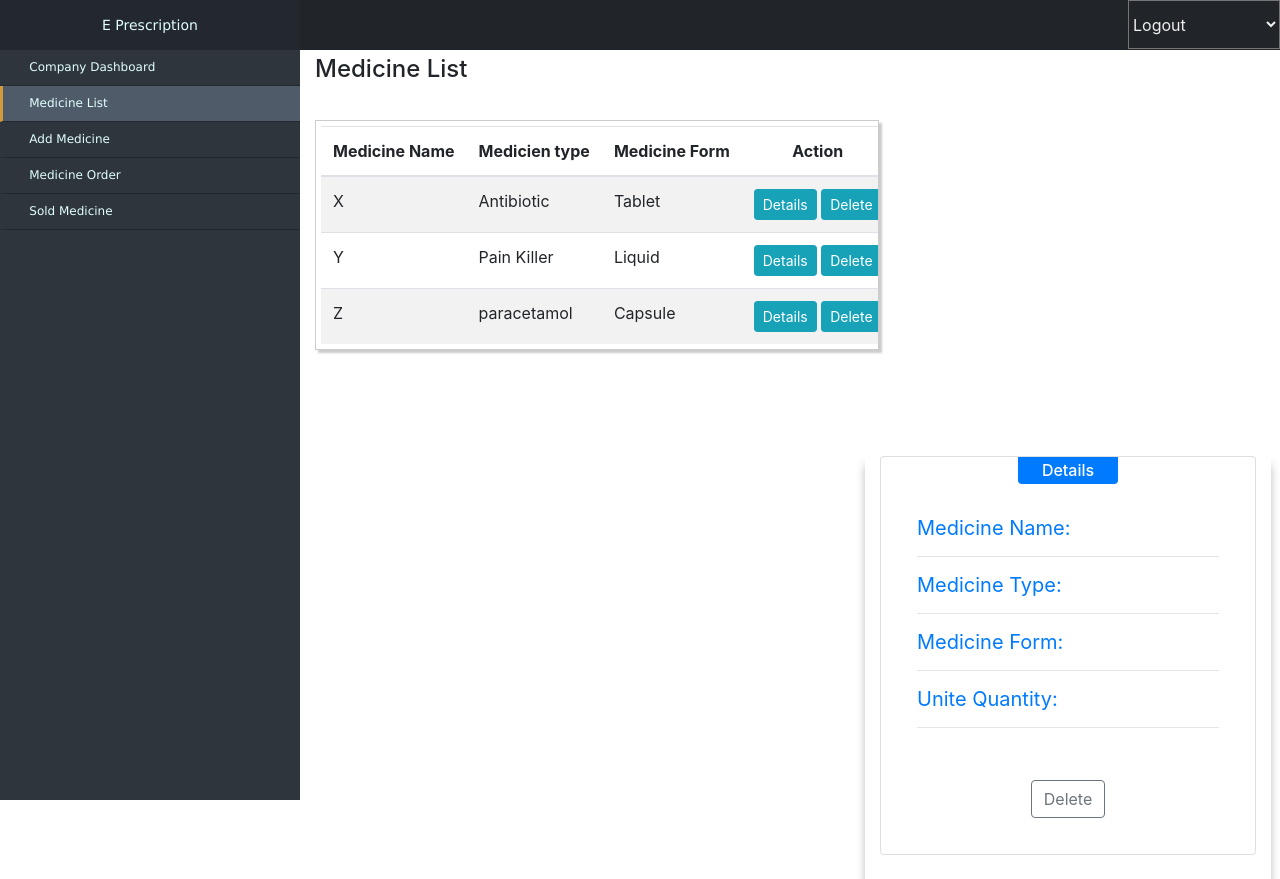
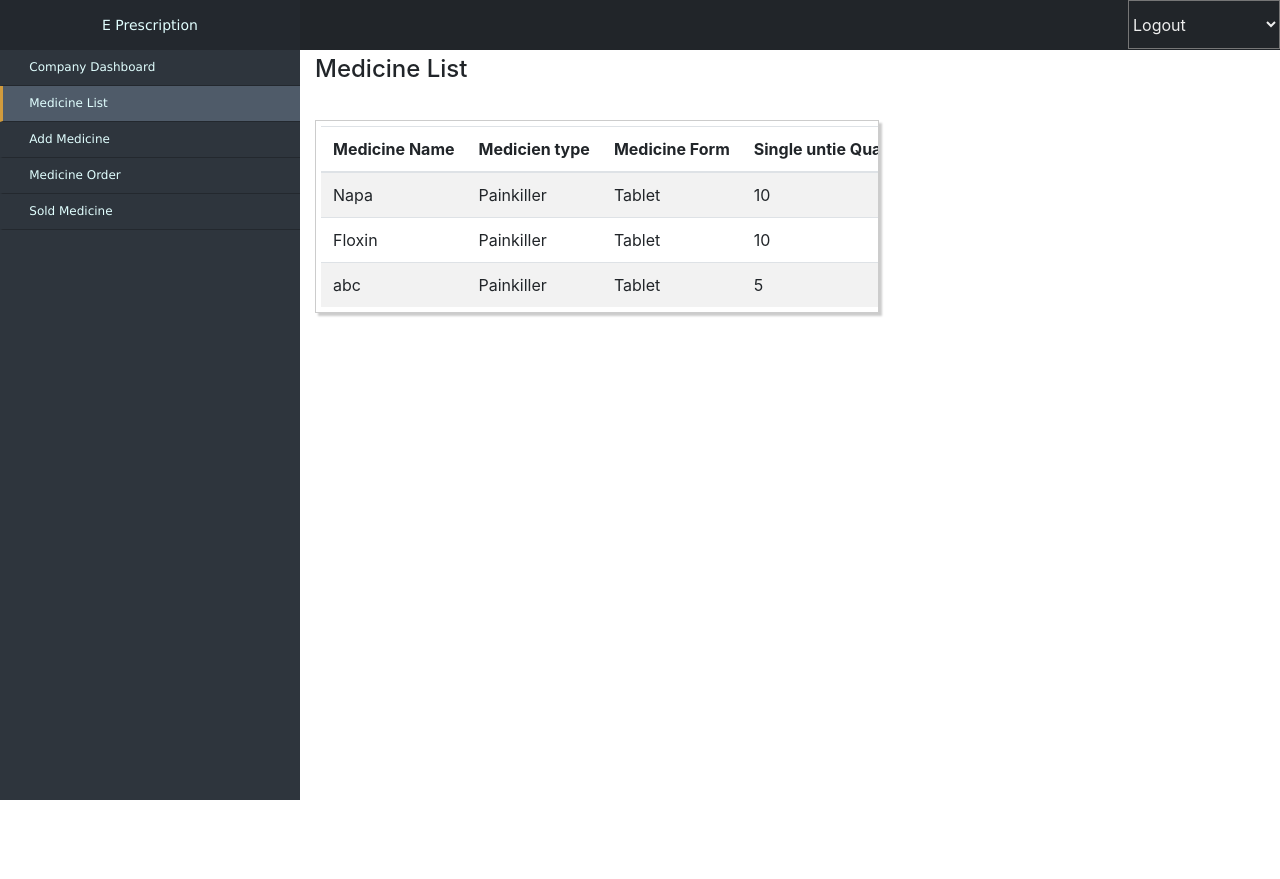
Before and after one commit to MazharulAntor/E-Prescription, a Django app: template Company/templates/Company/company medicine list.html in a window 1280 px wide. After the commit the page ends 800 px from the top, so only its background shows below. Run offline with Django 3.2, Linux system fonts and the light colour scheme; the template is opened without the code that fills it: values that come from a table or form of the project are taken from there, others are empty; data comes from the database, SQL or seed files in the repository; both versions use the stored data as it was after the commit; some libraries are stand-ins or nearby versions; some web fonts are replaced.

Commit message:
company medicine list

```diff
--- a/Company/templates/Company/company medicine list.html
+++ b/Company/templates/Company/company medicine list.html
@@ -1,9 +1,5 @@
-<!DOCTYPE html>
-<html>
-<head>
-	<title></title>
-</head>
-<body>
+{% extends "Company/base.html" %}
+{% block content %}
 	<style type="text/css">
 
     .mainContainer .leftSection .formContainer .container .custyle .table{
@@ -269,13 +265,13 @@ body {
                 </li>
                   </a>
 
-                 <a href="company medicine list.html">
+                 <a href="{% url 'medicineList' %}">
                   <li  data-toggle="collapse" data-target="#products" class="collapsed active">
                  <i class="fa fa-user fa-lg"></i> Medicine List
                 </li>
                 </a>
 
-                <a href="company add medicine.html">
+                <a href="{% url 'addmedicine' %}">
                   <li  data-toggle="collapse" data-target="#products" class="collapsed">
                   <i class="fa fa-user fa-lg"></i> Add Medicine
                 </li>
@@ -321,75 +317,78 @@ body {
             <th>Medicine Name</th>
             <th>Medicien type</th>
             <th>Medicine Form</th>
-            <th class="text-center">Action</th>
+            <th>Single untie Quantity</th>
+<!--            <th class="text-center">Action</th>-->
         </tr>
     </thead>
+        {% for medicine in medicines%}
             <tr>
-                <td>X</td>
-                <td>Antibiotic</td>
-                <td>Tablet</td>
-                <td class="text-center">
-                  <a class='btn btn-info btn-sm' href="#"><span class="glyphicon glyphicon-edit"></span> Details</a>
-                  <a class='btn btn-info btn-sm' href="#"><span class="glyphicon glyphicon-edit"></span> Delete</a>
-                </td>
+                <td>{{medicine.medicineName}}</td>
+                <td>{{medicine.type}}</td>
+                <td>{{medicine.form}}</td>
+                <td>{{medicine.singleUnitQuantity}}</td>
+<!--                <td class="text-center">-->
+<!--                  <a class='btn btn-info btn-sm' href="#"><span class="glyphicon glyphicon-edit"></span> Details</a>-->
+<!--                  <a class='btn btn-info btn-sm' href="#"><span class="glyphicon glyphicon-edit"></span> Delete</a>-->
+<!--                </td>-->
             </tr>
-            <tr>
-                <td>Y</td>
-                <td>Pain Killer</td>
-                <td>Liquid</td>
-                <td class="text-center">
-                  <a class='btn btn-info btn-sm' href="#"><span class="glyphicon glyphicon-edit"></span> Details</a>
-                  <a class='btn btn-info btn-sm' href="#"><span class="glyphicon glyphicon-edit"></span> Delete</a>
-                </td>
-            </tr>
-            <tr>
-                <td>Z</td>
-                <td>paracetamol</td>
-                <td>Capsule</td>
-                <td class="text-center">
-                  <a class='btn btn-info btn-sm' href="#"><span class="glyphicon glyphicon-edit"></span> Details</a>
-                  <a class='btn btn-info btn-sm' href="#"><span class="glyphicon glyphicon-edit"></span> Delete</a>
-                </td>
-            </tr>
+        {% endfor %}
+<!--            <tr>-->
+<!--                <td>Y</td>-->
+<!--                <td>Pain Killer</td>-->
+<!--                <td>Liquid</td>-->
+<!--                <td class="text-center">-->
+<!--                  <a class='btn btn-info btn-sm' href="#"><span class="glyphicon glyphicon-edit"></span> Details</a>-->
+<!--                  <a class='btn btn-info btn-sm' href="#"><span class="glyphicon glyphicon-edit"></span> Delete</a>-->
+<!--                </td>-->
+<!--            </tr>-->
+<!--            <tr>-->
+<!--                <td>Z</td>-->
+<!--                <td>paracetamol</td>-->
+<!--                <td>Capsule</td>-->
+<!--                <td class="text-center">-->
+<!--                  <a class='btn btn-info btn-sm' href="#"><span class="glyphicon glyphicon-edit"></span> Details</a>-->
+<!--                  <a class='btn btn-info btn-sm' href="#"><span class="glyphicon glyphicon-edit"></span> Delete</a>-->
+<!--                </td>-->
+<!--            </tr>-->
     </table>
     </div>
 </div>
 </div>
   </div>
-  <div class="rightSection">
+<!--  <div class="rightSection">-->
+<!--      -->
+<!--        <div class="container mb-5 mt-5">-->
+<!--            <div class="pricing card-deck flex-column flex-md-row mb-3">-->
+<!--                <div class="card card-pricing text-center px-3 mb-4">-->
+<!--                    <span class="h6 w-60 mx-auto px-4 py-1 rounded-bottom bg-primary text-white shadow-sm">Details</span>-->
+<!--                    <div class="bg-transparent card-header pt-4 border-0">-->
+<!--                        <h5 class="h5 font-weight-normal text-primary text-left mb-0">Medicine Name: <span></span></h5><hr>-->
+<!--                        <h5 class="h5 font-weight-normal text-primary text-left mb-0">Medicine Type: <span></span></h5><hr>-->
+<!--                        -->
 
-        <div class="container mb-5 mt-5">
-            <div class="pricing card-deck flex-column flex-md-row mb-3">
-                <div class="card card-pricing text-center px-3 mb-4">
-                    <span class="h6 w-60 mx-auto px-4 py-1 rounded-bottom bg-primary text-white shadow-sm">Details</span>
-                    <div class="bg-transparent card-header pt-4 border-0">
-                        <h5 class="h5 font-weight-normal text-primary text-left mb-0">Medicine Name: <span></span></h5><hr>
-                        <h5 class="h5 font-weight-normal text-primary text-left mb-0">Medicine Type: <span></span></h5><hr>
+<!--                        <h5 class="h5 font-weight-normal text-primary text-left mb-0">Medicine Form: <span></span></h5><hr>-->
+<!--                        <h5 class="h5 font-weight-normal text-primary text-left mb-0">Unite Quantity: <span></span></h5><hr>-->
+<!--                        -->
+<!--                    </div>-->
+<!--                  <div class="card-body pt-0">-->
+<!--                        <ul class="list-unstyled mb-4">-->
+<!--                            -->
+<!--                        </ul>-->
+<!--                        <button type="button" class="btn btn-outline-secondary mb-3">Delete</button>-->
+<!--                  </div>-->
+<!--                </div>-->
+<!--            </div>-->
+<!--        </div>-->
+<!--        -->
+<!--        -->
+<!--       -->
+<!--</div>-->
 
-
-                        <h5 class="h5 font-weight-normal text-primary text-left mb-0">Medicine Form: <span></span></h5><hr>
-                        <h5 class="h5 font-weight-normal text-primary text-left mb-0">Unite Quantity: <span></span></h5><hr>
-
-                    </div>
-                  <div class="card-body pt-0">
-                        <ul class="list-unstyled mb-4">
-
-                        </ul>
-                        <button type="button" class="btn btn-outline-secondary mb-3">Delete</button>
-                  </div>
-                </div>
-            </div>
-        </div>
-
-
-
-</div>
-
-  </div>
+<!--  </div>-->
 
 
 </div>
  </div>
 
-</body>
-</html>
+{% endblock content %}
--- a/Company/templates/Company/company_add_medicine.html
+++ b/Company/templates/Company/company_add_medicine.html
@@ -222,7 +222,7 @@ body {
                 </li>
                   </a>
 
-                 <a href="company medicine list.html">
+                 <a href="{% url 'medicineList' %}">
                   <li  data-toggle="collapse" data-target="#products" class="collapsed ">
                  <i class="fa fa-user fa-lg"></i> Medicine List
                 </li>
--- a/Company/urls.py
+++ b/Company/urls.py
@@ -1,6 +1,7 @@
 from django.urls import path
-from .views import addMedicine, afterAddMedicine
+from .views import addMedicine, afterAddMedicine, medicineList
 
 urlpatterns = [
     path('addMedicine/', afterAddMedicine, name="addmedicine"),
+    path('medicineList',medicineList,name='medicineList')
 ]
```
Also changed, not shown: Company/views.py (+9 -0 lines), Doctor/migrations/0001_initial.py (added), db2.sqlite3 (added).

================================

• **THE PROBLEM**:
List the lines of the material in which the word "card" occurs.

• **THE COMPLETED TASK**:
+<!--            <div class="pricing card-deck flex-column flex-md-row mb-3">-->
+<!--                <div class="card card-pricing text-center px-3 mb-4">-->
+<!--                    <div class="bg-transparent card-header pt-4 border-0">-->
-            <div class="pricing card-deck flex-column flex-md-row mb-3">
-                <div class="card card-pricing text-center px-3 mb-4">
-                    <div class="bg-transparent card-header pt-4 border-0">
+<!--                  <div class="card-body pt-0">-->
-                  <div class="card-body pt-0">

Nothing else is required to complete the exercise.